Icicles hanging from your eaves, while they may be beautiful, usually indicate that a dangerous ice dam has formed. An ice dam is a build-up of ice that can form at the edge of your roof when snow melts but is blocked from draining. When more snow melts and is trapped behind this ice, the resulting water backup can soak through your roof and cause damage to ceilings, walls and more. The most common causes of ice dams are clogged gutters and insufficient insulation, both of which are easy to remedy.

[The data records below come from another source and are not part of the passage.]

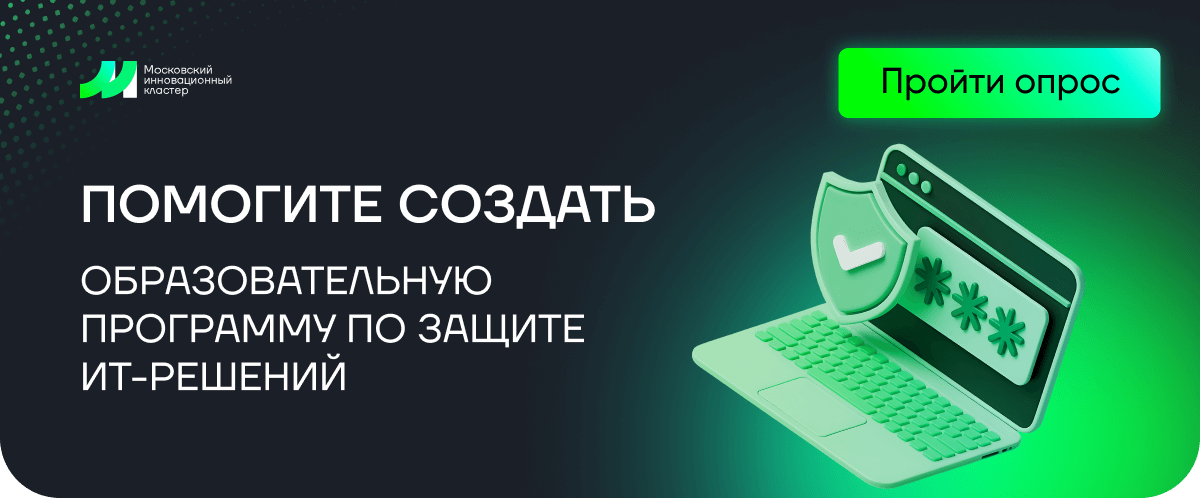
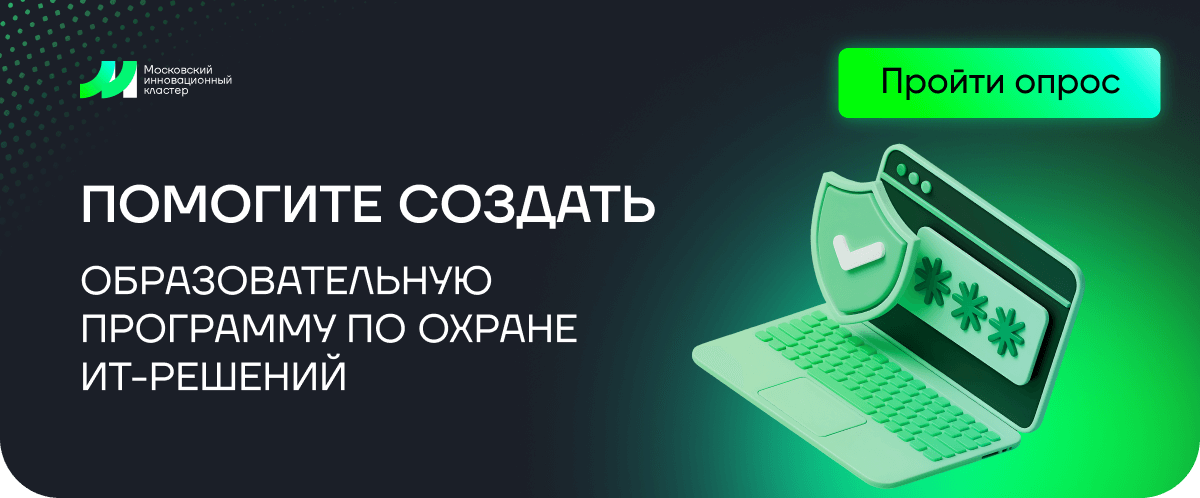
change mik-260

Changed region(s): [[0.3392, 0.6325, 0.4933, 0.6928]]

diff --git a/mik-260/Образовательная программа.html b/mik-260/Образовательная программа.html
@@ -103,7 +103,7 @@
                                         <tr>
                                             <td style="width:600px;">
                                                 <a href="https://i.moscow/measure-supports/site/form/bc0c1a203ac740949002275230f7b2c4" target="_blank">
-                                                    <img alt="Помогите создать образовательную программу по защите ИТ-решений. Нажмите здесь, чтобы пройти опрос." height="auto" src="https://cp.unisender.com/ru/user_file?resource=images&user_id=5608985&name=mik-260-hero.png" style="border:0;display:block;outline:none;text-decoration:none;height:auto;width:100%;font-size:13px;" width="600" />
+                                                    <img alt="Помогите создать образовательную программу по охране ИТ-решений. Нажмите здесь, чтобы пройти опрос." height="auto" src="https://cp.unisender.com/ru/user_file?resource=images&user_id=5608985&name=mik-260-hero.png" style="border:0;display:block;outline:none;text-decoration:none;height:auto;width:100%;font-size:13px;" width="600" />
                                                 </a>
                                             </td>
                                         </tr>
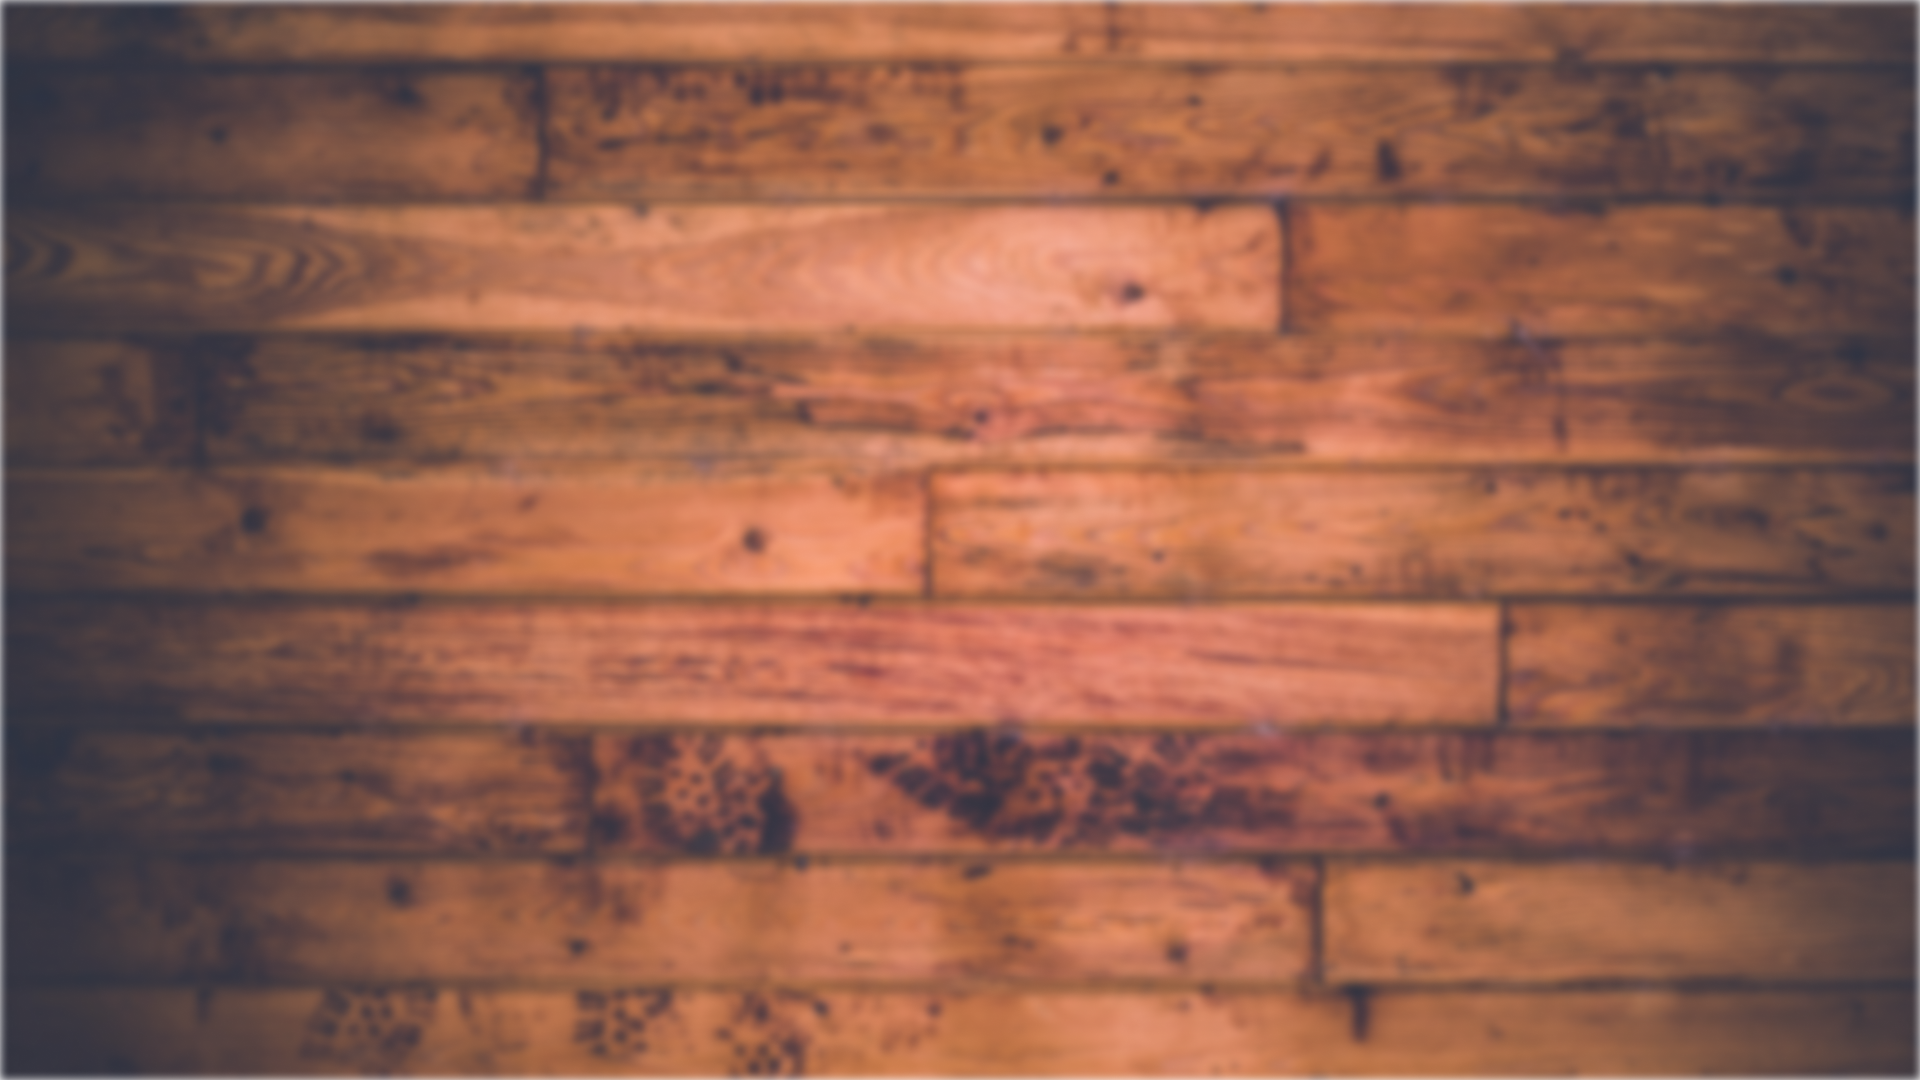
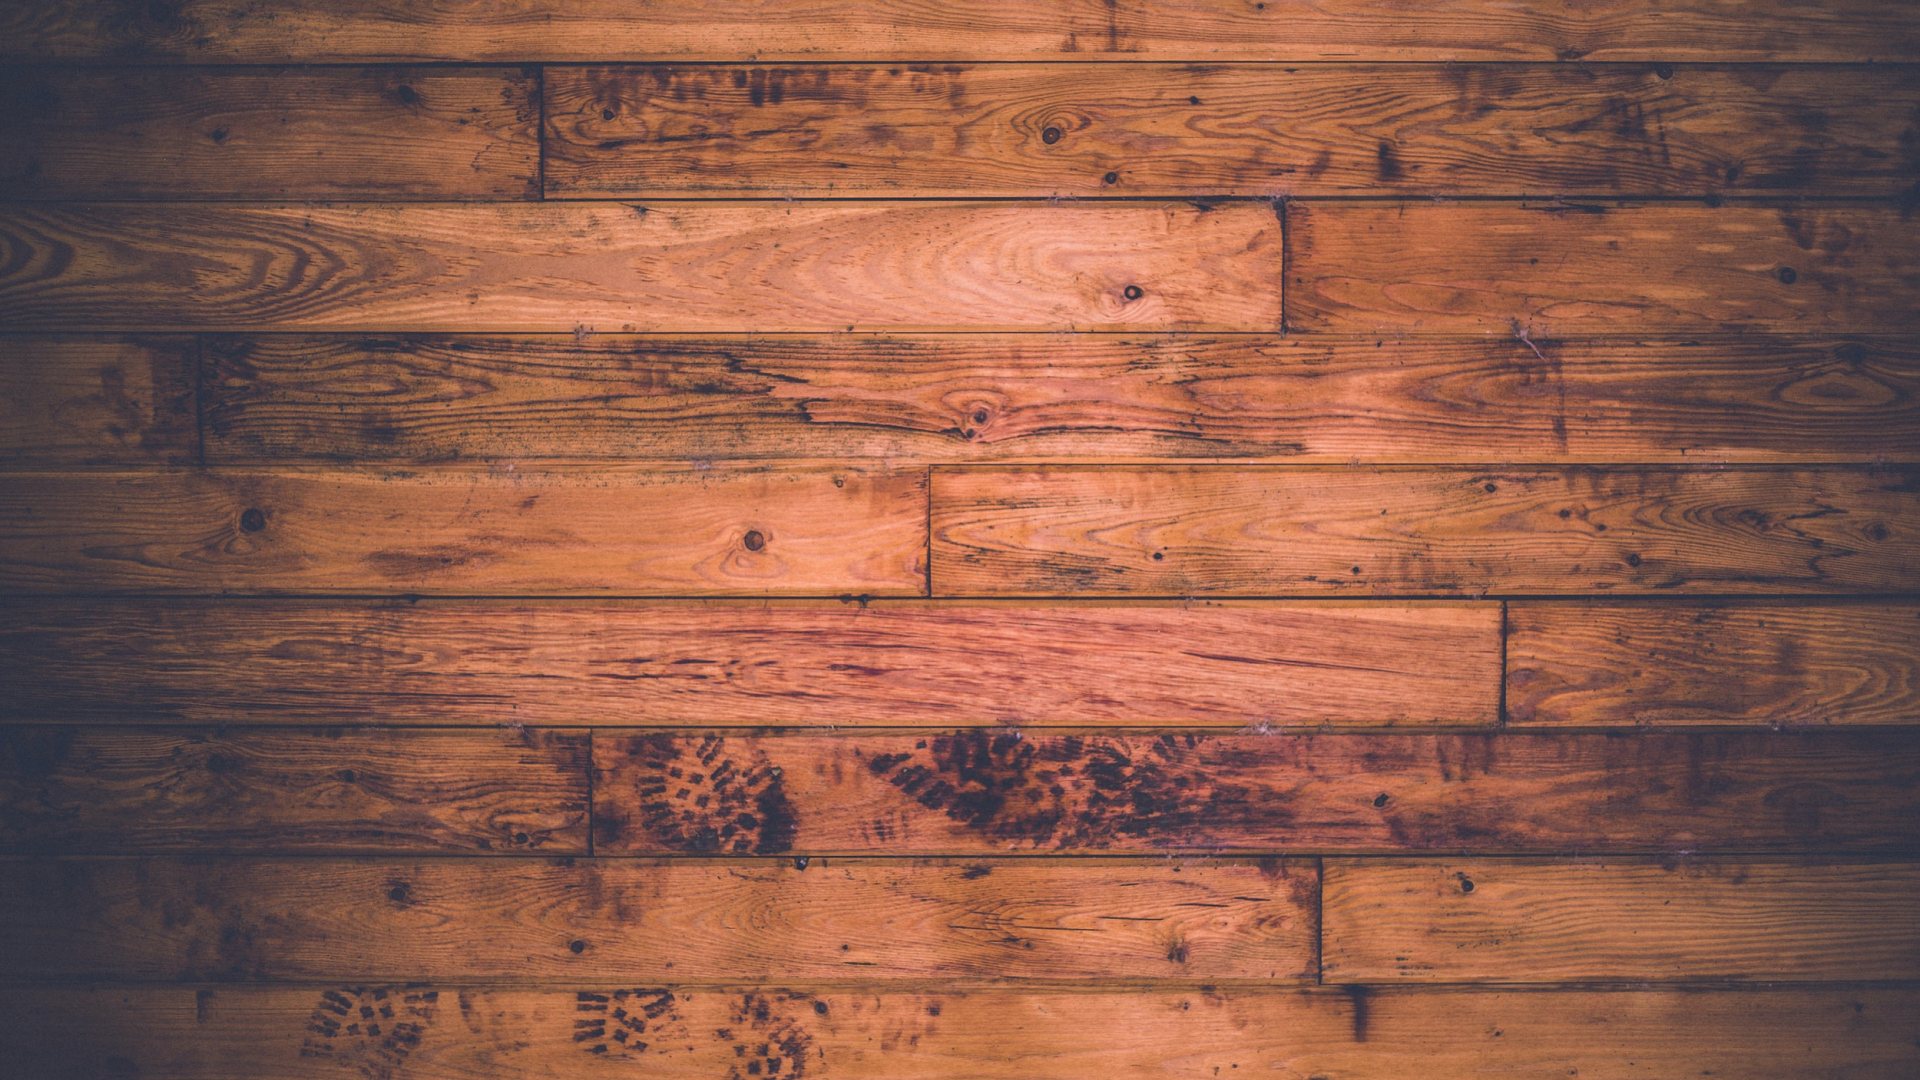
se cambio la primera imagen de fondo y se le removio el efecto blur, ademas se añadio el gradient a la barra de navegacion

diff --git a/js/script.js b/js/script.js
@@ -37,9 +37,22 @@ section_2_Article_2.style.position = "absolute";
 section_2_Article_2.style.top = "169px";
 section_2_Article_2.style.left = "1048px";
 
+
 //informacion de contacto
 var numerotelefono = document.createTextNode("Teléfono de contacto: ");
 var section_3_Article_1 = section_3.appendChild(numerotelefono);
+
+
+//Se realizo un cambio de diseño en la pagina
+
+//Cambios al Header y a la primera seccion de la pagina
+header.style.height = "137px";
+nav_Bar.style.height = "137px";
+header.style.backgroundColor = "";
+nav_Bar.style.background = "linear-gradient(#080808, transparent)";
+
+
+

Mature trees on your property represent another potential hazard during storms. Strong winds or frozen water that covers old branches with a heavy coat of ice can lead to failure and collapse, a clear threat to your home or other nearby structures. Have a trusted horticultural expert take a look at your property’s mature trees and prune or cut down unstable specimens.
Follow this checklist to make sure your home is properly winterized:
* Consider installing an automatic water shutoff device.
* Prevent frozen pipe bursts by insulating exposed pipes.
* Have your furnaces and chimneys inspected annually and cleaned as necessary.
* Install backup generators for critical systems in the home.
* Inventory your personal contents.
* Remove stored items and clutter from your furnace room.
* Set your thermostat to no lower than 55 degrees when you leave your house.
* Have your roof gutters cleaned and inspected.
* Replace insulation if necessary.
* Keep art and collectables a safe distance from heat sources (fireplace, heat vents, etc.).
* Have mature trees inspected and maintained.
* Have salt/sand on hand for icy sidewalks and driveways.
(BPT) – How much do you spend on utilities? Are you looking for ways to save? A typical American household spends about $2,100 on energy bills each year, according to the U.S. Environmental Protection Agency (EPA). Most of that expense comes from a home’s energy use during the winter heating season. But a quick home checkup can help you can reduce these costs, prepare for winter and enjoy energy savings.
Properly installed and maintained windows and doors can help keep your home more comfortable year-round. Save on heating costs by preparing your windows and doors for winter with these tips:
* Clear sills and moving parts of dirt and debris. Debris like sand, dirt or leaves can get caught in windowsills and moving parts of windows or doors. Clean these areas with a dry paintbrush to create a tighter seal and enhance window and door performance.
* Check weather stripping. Re-attach or replace missing or worn weather stripping around windows and doors. Loose weather stripping can let cold air in during the winter and out in the summer, reducing energy efficiency.
* Reapply caulk or sealant around windows and doors. Reseal areas around windows and doors that may have been exposed to heavy weather or extreme sunlight – creating breaks in caulk or sealant – to help reduce potential drafts and leaks.
* Installing snap-in blinds or shades. Install snap-in blinds or shades to help insulate your home from cold outdoor temperatures. Pella Designer Series windows and patio doors feature convenient between-the-glass options to add energy efficiency and privacy.
* Repair or replace damaged exterior surfaces. Cracked or deteriorated wood associated with water penetration may allow moisture or cold air to leak into your home. Look closely for signs of moisture leakage and replace damaged wood. Consult a professional to help correct any roof or drainage problems around your home.
* Install storm doors. Storm doors add an extra layer of protection and help reduce air and moisture leakage. Adding a storm door to your exterior doors can reduce energy loss through the entryway by up to 45 percent.
* Replace old windows and doors with energy-efficient ones. If you have single-pane glass, clear glass, or older windows or doors, you may be paying more to heat your home in the winter and cool it in the summer. Replace old windows with energy-efficient, double or triple-pane glass versions made with insulating argon, or install new durable fiberglass doors to help save money and energy year-round. (We can help! Contact us.)